It’s incredibly important for children to develop curiosity, confidence and problem solving skills throughout their school years - habits that encourage them to learn on a daily basis, and become lifelong learners. The rise of ‘grade hysteria’ puts pressure on parental expectations and on pupils to be at the top of the class, all to secure their academic future. This often leads to grades being prioritised over skills, and there can be a temptation to provide an overly supportive ‘hand holding’ culture which can ultimately lead to an over-dependency on tutors, and less focus on learning.
In the article, Clare Preston, Director of Education Studies at Carfax Education shares some useful tips that can help parents mentor their children to be curious, independent, self-motivated, and skilled learners. Role Play Focus on a topic they are learning in school, and ask your child to 'role play' as a teacher. At Carfax, we encourage our pupils to pick out the key points and do some extra research on these areas, ready to answer a range of questions that the tutor might pose. Role play creates interactive learning, and ensures children are engaging with the material, and are applying their new knowledge outside of the context in which they are learning. Problem Solving

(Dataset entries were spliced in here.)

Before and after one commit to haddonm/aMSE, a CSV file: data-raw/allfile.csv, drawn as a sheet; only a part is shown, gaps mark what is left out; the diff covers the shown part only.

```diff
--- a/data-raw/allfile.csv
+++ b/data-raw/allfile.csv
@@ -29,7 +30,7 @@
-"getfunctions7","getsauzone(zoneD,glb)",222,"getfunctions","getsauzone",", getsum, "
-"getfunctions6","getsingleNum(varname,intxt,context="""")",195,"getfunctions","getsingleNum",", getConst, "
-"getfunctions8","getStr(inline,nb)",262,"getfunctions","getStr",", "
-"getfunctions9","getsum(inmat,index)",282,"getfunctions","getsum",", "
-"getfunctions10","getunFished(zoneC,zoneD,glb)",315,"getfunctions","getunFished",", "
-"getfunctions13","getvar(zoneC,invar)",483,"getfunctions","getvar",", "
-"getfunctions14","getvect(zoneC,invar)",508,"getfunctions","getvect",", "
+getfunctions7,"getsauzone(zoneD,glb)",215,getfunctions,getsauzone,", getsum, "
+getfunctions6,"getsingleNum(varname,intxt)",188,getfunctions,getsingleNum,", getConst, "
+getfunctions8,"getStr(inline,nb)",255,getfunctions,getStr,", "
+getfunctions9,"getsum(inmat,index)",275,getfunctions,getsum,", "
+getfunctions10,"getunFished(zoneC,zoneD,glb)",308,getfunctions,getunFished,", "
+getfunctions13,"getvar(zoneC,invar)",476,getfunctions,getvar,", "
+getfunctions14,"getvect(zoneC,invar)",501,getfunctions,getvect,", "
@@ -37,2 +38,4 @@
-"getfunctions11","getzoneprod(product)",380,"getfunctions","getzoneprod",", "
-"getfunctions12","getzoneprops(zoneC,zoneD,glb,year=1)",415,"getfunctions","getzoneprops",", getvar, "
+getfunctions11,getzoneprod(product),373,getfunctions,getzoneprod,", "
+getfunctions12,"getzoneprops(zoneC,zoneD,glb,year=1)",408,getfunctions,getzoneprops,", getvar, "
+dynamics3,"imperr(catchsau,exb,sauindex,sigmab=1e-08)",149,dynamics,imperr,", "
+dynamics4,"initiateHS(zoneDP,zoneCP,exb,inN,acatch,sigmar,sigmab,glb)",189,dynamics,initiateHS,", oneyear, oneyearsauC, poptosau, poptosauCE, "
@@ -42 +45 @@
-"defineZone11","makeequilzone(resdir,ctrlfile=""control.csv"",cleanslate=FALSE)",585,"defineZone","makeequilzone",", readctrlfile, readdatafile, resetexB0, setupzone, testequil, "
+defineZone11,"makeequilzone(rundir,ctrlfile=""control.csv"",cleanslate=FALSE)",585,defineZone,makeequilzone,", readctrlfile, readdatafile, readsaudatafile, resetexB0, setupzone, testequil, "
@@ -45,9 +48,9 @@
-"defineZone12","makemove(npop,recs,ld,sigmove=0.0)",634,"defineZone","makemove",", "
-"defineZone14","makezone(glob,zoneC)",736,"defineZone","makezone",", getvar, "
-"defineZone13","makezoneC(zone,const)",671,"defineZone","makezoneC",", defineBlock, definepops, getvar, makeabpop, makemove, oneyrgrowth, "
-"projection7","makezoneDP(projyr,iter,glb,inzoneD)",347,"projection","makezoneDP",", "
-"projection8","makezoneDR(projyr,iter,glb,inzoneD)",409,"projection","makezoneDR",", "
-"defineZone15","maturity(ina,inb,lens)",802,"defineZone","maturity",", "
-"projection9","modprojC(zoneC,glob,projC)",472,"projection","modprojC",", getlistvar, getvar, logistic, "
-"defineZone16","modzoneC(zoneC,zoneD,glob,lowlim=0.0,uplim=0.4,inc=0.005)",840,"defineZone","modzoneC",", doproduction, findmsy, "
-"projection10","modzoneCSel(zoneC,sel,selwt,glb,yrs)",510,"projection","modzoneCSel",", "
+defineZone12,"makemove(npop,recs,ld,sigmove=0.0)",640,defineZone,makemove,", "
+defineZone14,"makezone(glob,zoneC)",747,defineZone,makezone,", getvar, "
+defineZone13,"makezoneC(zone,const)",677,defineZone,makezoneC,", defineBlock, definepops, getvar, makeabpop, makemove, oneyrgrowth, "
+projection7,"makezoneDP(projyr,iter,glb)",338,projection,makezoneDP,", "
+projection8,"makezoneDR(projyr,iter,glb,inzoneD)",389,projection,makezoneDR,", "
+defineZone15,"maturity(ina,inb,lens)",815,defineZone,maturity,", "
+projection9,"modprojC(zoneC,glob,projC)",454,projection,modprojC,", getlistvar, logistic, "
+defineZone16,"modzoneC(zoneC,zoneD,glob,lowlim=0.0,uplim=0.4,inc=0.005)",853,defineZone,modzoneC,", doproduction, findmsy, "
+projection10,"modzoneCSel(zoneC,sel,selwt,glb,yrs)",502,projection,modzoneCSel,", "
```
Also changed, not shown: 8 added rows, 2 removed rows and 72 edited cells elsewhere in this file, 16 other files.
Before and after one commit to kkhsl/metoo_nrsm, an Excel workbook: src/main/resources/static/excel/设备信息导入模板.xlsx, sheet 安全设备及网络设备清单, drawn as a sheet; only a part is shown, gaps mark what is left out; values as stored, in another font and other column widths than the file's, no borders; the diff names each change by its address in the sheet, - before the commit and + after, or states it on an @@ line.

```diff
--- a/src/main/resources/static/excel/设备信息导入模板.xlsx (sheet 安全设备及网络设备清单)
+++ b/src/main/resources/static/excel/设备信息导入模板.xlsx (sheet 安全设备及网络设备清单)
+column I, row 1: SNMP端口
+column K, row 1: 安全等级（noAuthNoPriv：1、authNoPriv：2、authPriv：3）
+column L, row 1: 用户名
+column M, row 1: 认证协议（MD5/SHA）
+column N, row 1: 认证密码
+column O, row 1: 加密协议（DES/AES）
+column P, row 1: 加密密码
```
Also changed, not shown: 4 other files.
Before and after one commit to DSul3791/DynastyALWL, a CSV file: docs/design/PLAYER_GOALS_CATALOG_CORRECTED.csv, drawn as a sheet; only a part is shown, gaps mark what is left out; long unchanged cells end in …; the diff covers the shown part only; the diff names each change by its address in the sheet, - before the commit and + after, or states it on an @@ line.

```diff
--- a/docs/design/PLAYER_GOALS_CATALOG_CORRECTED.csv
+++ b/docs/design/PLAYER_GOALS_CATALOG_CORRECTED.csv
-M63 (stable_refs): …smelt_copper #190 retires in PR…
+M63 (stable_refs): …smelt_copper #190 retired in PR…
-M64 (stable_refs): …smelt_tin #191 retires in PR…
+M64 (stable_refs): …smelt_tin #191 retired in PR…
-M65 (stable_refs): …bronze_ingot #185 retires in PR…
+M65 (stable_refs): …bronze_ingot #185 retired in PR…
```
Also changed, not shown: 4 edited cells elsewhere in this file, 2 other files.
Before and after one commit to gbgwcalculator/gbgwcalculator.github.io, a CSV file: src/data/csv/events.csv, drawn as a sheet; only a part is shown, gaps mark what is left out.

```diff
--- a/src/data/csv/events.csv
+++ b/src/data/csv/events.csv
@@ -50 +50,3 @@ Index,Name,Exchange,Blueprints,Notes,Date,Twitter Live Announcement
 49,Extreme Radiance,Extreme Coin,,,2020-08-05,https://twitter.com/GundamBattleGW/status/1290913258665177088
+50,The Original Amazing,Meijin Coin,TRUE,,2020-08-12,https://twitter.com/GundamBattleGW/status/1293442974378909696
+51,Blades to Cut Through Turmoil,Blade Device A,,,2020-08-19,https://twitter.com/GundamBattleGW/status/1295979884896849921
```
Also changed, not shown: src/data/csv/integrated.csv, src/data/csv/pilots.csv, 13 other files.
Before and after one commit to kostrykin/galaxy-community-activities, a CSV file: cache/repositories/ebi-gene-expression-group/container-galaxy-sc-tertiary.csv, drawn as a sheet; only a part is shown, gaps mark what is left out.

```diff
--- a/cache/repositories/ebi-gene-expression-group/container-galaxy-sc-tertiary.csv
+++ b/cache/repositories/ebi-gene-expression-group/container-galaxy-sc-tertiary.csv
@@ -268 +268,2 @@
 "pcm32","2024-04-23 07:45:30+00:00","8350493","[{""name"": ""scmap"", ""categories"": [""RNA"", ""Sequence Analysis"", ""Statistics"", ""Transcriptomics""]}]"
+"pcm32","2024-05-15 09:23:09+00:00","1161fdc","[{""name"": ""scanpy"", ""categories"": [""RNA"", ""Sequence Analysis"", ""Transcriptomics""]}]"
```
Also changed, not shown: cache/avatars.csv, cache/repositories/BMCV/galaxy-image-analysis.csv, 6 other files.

For Maths, you could test whether your child has understood the concept learnt in school, by giving them a problem to solve independently. For this step, your child can hold a pen or pencil, and the parent remains silent until their work is complete - like a mini test. This encourages children to think out loud and share their workings as they go along, a skill often needed in school entrance interviews. Encourage Learning Beyond the Curriculum We try to encourage our pupils to look beyond the curriculum, whether that's suggesting interesting books, news articles, local art galleries and museums, or even Netflix documentaries. For older children in particular, we use real-life case studies and approach them from a problem-based perspective. This builds confidence and allows pupils to connect new content to their pre-existing knowledge like building blocks. The Five-Minute Rule Children who are reluctant to work without support might need the five-minute rule. Ask your child to work on a task for five minutes before they can ask any questions – something must be on the paper before the time is up, and in those first five minutes there are no wrong answers.
Likewise, set a race against a timer for your child to answer a question. It can be a competitive family, and you can compare answers afterwards. Just don’t forget to go back and review their work.
Encourage their curiosity and mistakes; this will ensure your child understands the value and importance of learning, over and above achieving high grades. These activities instil confidence in children, and allows them to trust their own judgment and reduce the anxiety of not knowing the right answer.
These skills are the attributes of a lifelong learner and are key to setting a child up for academic success.